» Task brief
From the records below, output exactly the lines running from the line containing "### Click on Tab **GAT Core Settings**" through the line containing "the option submenu", and no others.

(Records contained in a dataset)
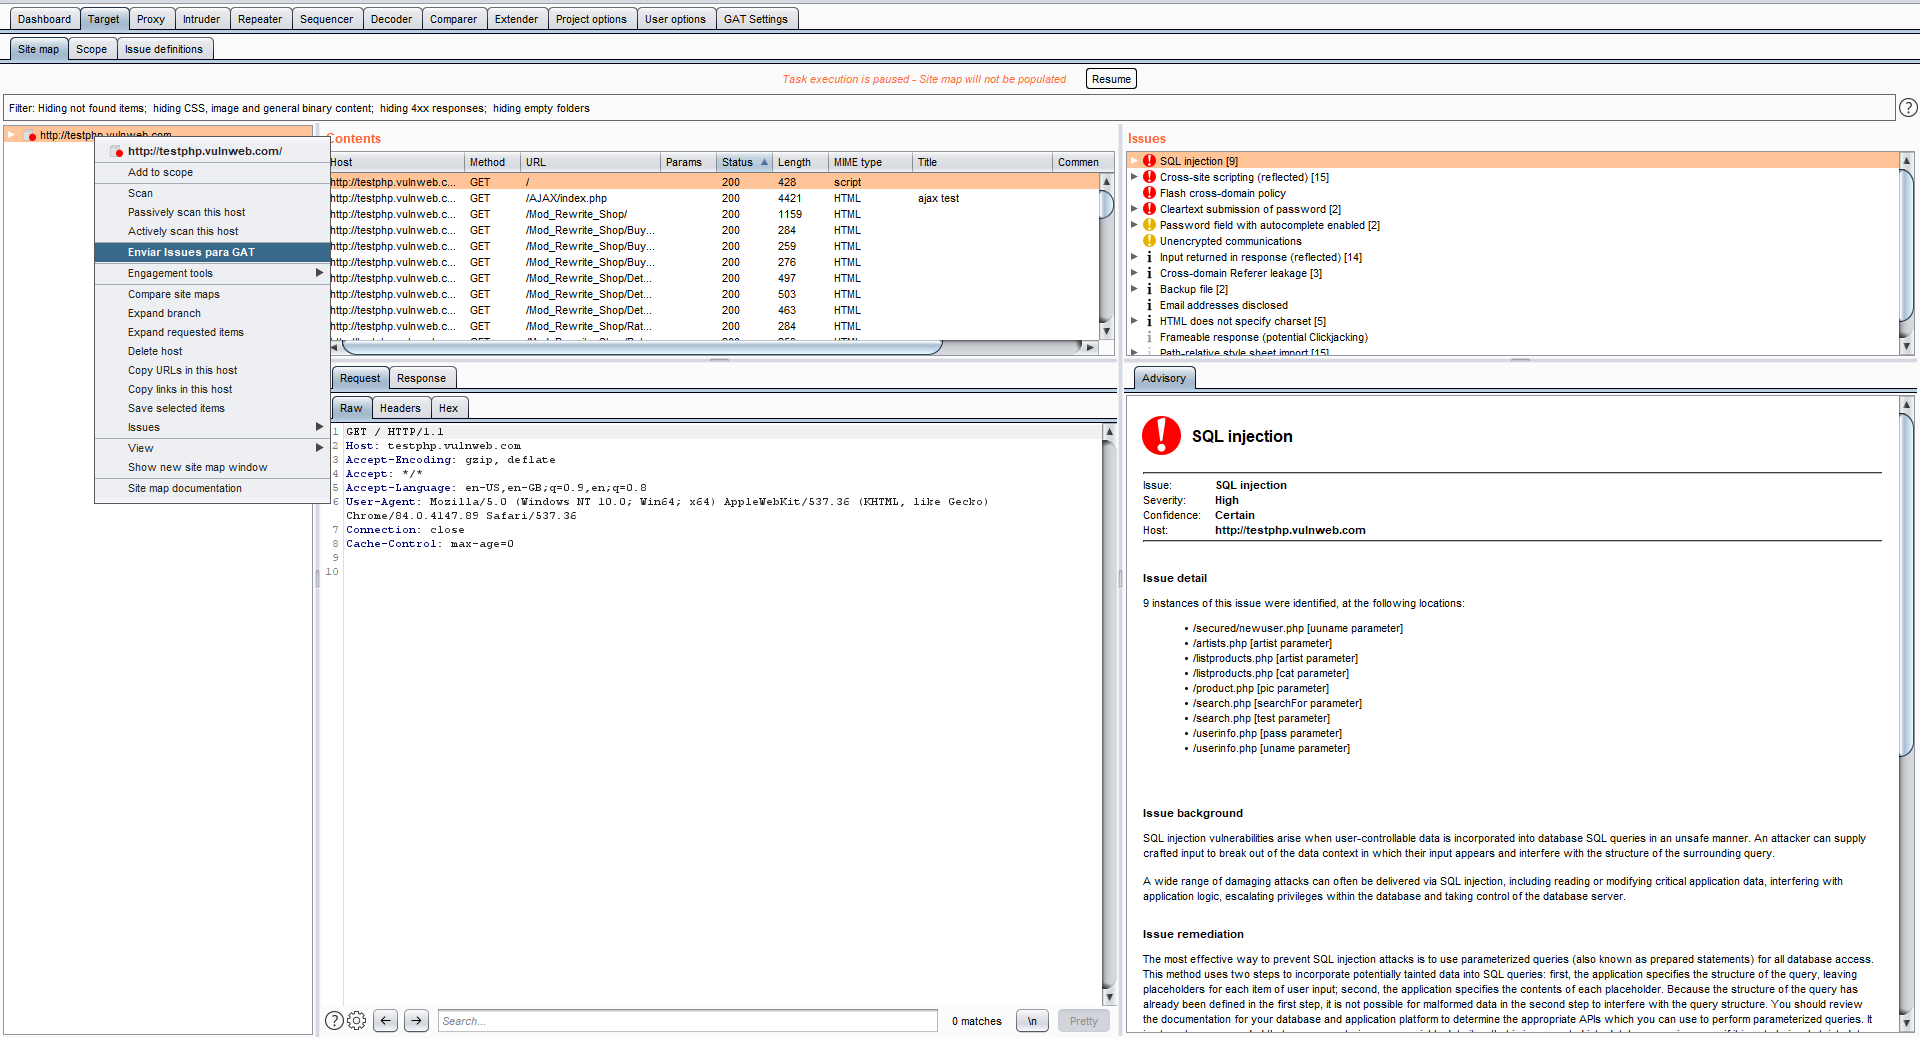
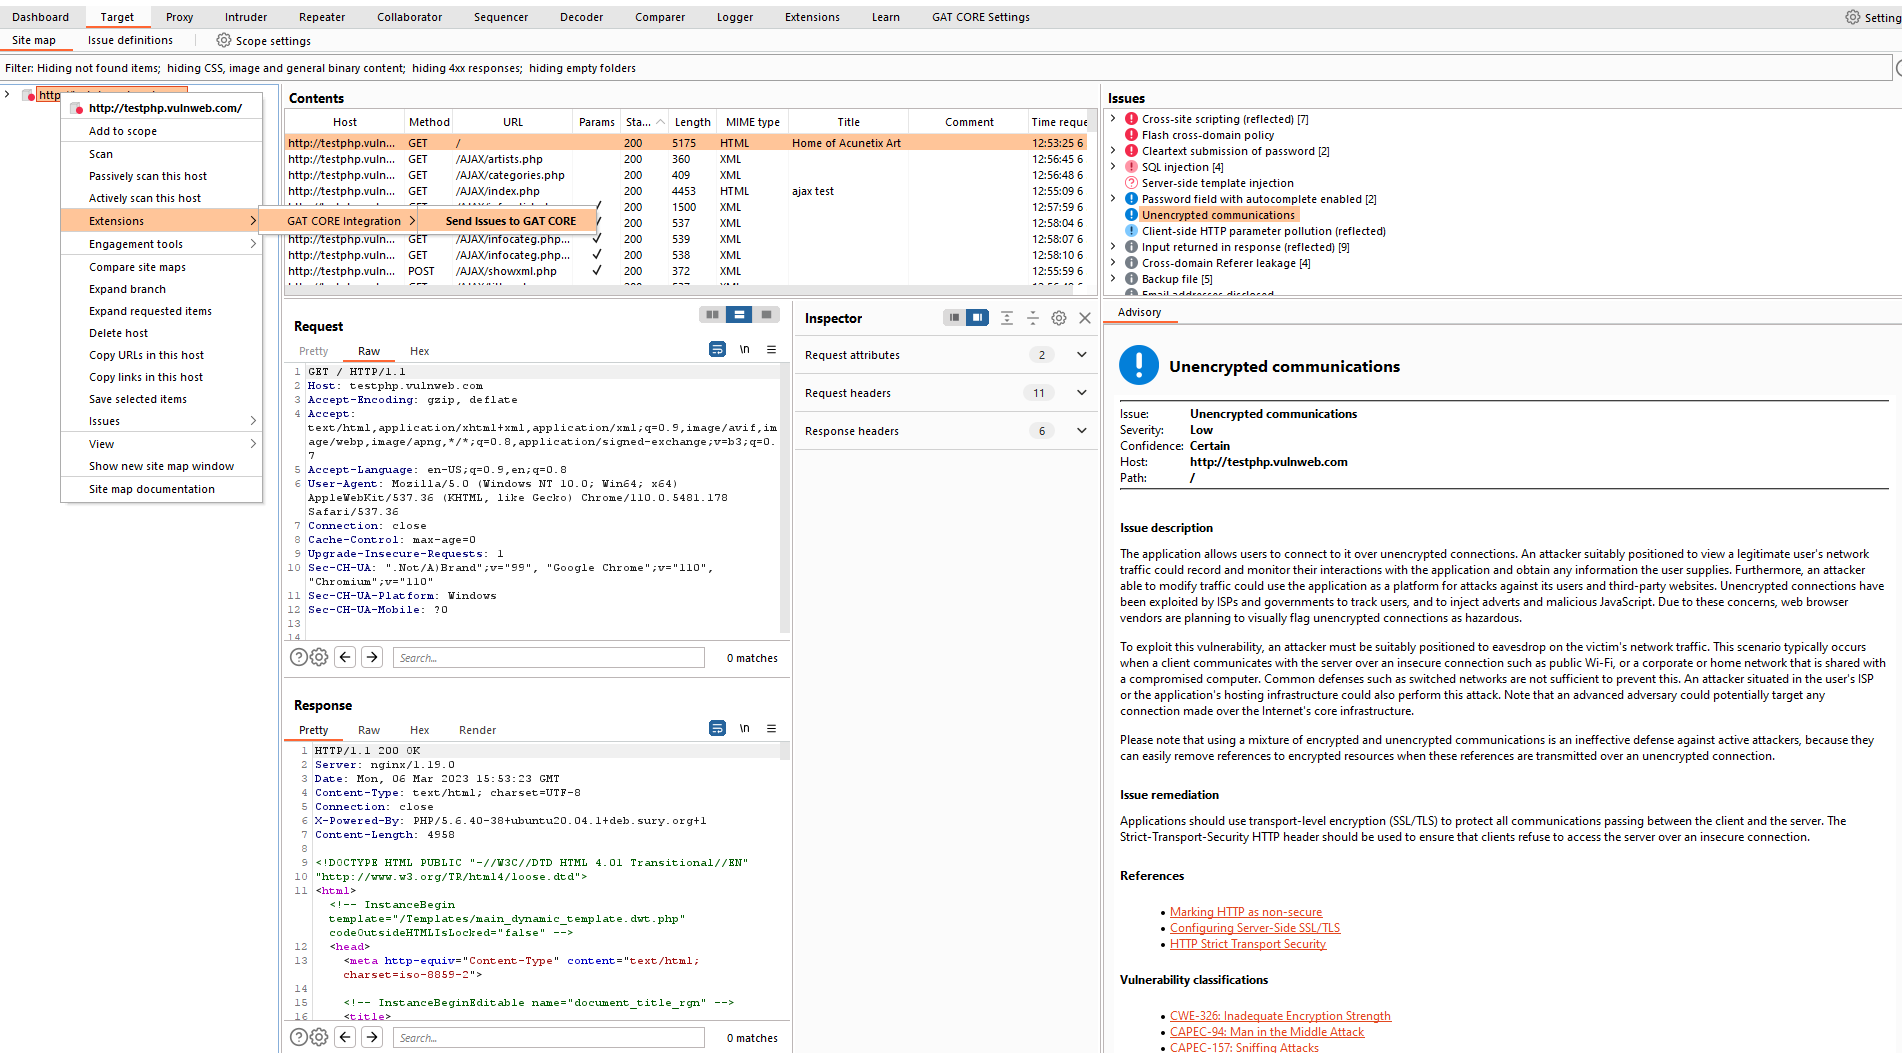
Problem send issues problems 0 host e 0 issues sending
* include protocol, url in getScanIssues()

Note
Changed texts throughout the project to English
Update Readme and images instructions

Changed region(s): [[0.0, 0.0, 1.0, 1.0], [0.3722, 0.6782, 0.4033, 0.7091], [0.3412, 0.8015, 0.3722, 0.8324]]

diff --git a/src/main.py b/src/main.py
@@ -102,7 +102,7 @@ class BurpExtender(IBurpExtender, IScannerListener, IContextMenuFactory,
         print("[+] GAT CORE Extension loaded!")
 
     def newScanIssue(self, issue):
-        print("[+] Issue encontrada (%s)" % issue.getIssueName())
+        print("[+] Issues found (%s)" % issue.getIssueName())
         return
 
     def actionTarget(self, event):
@@ -283,7 +283,7 @@ class BurpExtender(IBurpExtender, IScannerListener, IContextMenuFactory,
         self.invocation = invocation
         context = invocation.getInvocationContext()
         if context in [invocation.CONTEXT_TARGET_SITE_MAP_TREE]:
-            sendToGAT = JMenuItem("Send Issues to GAT CORE")
+            sendToGAT = JMenuItem("Send Issues")
 
             sendToGAT.setForeground(Color.GREEN.darker())
             FONT = sendToGAT.getFont()

diff --git a/README.md b/README.md
@@ -12,10 +12,9 @@
 
 ### First step - **Clone** the repository for the location where Burp Professional is installed..
 
-### Click on Tab **Extender**
-1. Go to subTab **Options** set to "Python Evironment"
+### Click on Tab **Extensions** click on settings, new windows open.
+1. Go to subTab **Extensions** set to "Python Evironment"
      * Location of Jython standalone JAR file, set to the folder / file: "~ \ burp-extension \ jython \ jython-standalone-2.7.2.jar"
-
 
 ![Alt text](images/img-1.png?raw=true "Environment Configuration")
 
@@ -27,6 +26,7 @@
 
 ### Click on Tab **GAT Core Settings**
 * Configure your API Url and API Token, click Save. Reload the GAT Core Integration extension in Tab ** Extender **
+* If u are using PROJECT ID it´s print hash in textbox
 
 ![Alt text](images/img-4.png?raw=true "API Configuration")
 
@@ -34,13 +34,14 @@
 
 ![Alt text](images/img-5.png?raw=true "API Connect")
 ---
-
+## New Menu for GAT Infosec on TARGET in Extensions subMenu
+![Alt text](images/img-6.png?raw=true "Sending")
 ## Using the extension
-In the "Target" Tab when clicking with the right mouse button, the option "Enviar Issues para GAT" will be available in the drop-down menu
+In the "Target" Tab when clicking with the right mouse button, the option submenu "Extensions" click on "GAT CORE Integration" --> "Sending Issues" will be available in the drop-down menu
 
-![Alt text](images/img-3.png?raw=true "Sending Issues GAT Core")
+![Alt text](images/img-3.png?raw=true "Sending Issues")
 
-After clicking on "Enviar Issues para GAT", you must confirm project to send hosts or not use project.
+After clicking on "Sending Issues", you must confirm project to send hosts or not use project.
 
 ![Alt text](images/img-7.png?raw=true "Sending")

» Completed task
 ### Click on Tab **GAT Core Settings**
 * Configure your API Url and API Token, click Save. Reload the GAT Core Integration extension in Tab ** Extender **
+* If u are using PROJECT ID it´s print hash in textbox
 
 ![Alt text](images/img-4.png?raw=true "API Configuration")
 
@@ -34,13 +34,14 @@
 
 ![Alt text](images/img-5.png?raw=true "API Connect")
 ---
-
+## New Menu for GAT Infosec on TARGET in Extensions subMenu
+![Alt text](images/img-6.png?raw=true "Sending")
 ## Using the extension
-In the "Target" Tab when clicking with the right mouse button, the option "Enviar Issues para GAT" will be available in the drop-down menu
+In the "Target" Tab when clicking with the right mouse button, the option submenu "Extensions" click on "GAT CORE Integration" --> "Sending Issues" will be available in the drop-down menu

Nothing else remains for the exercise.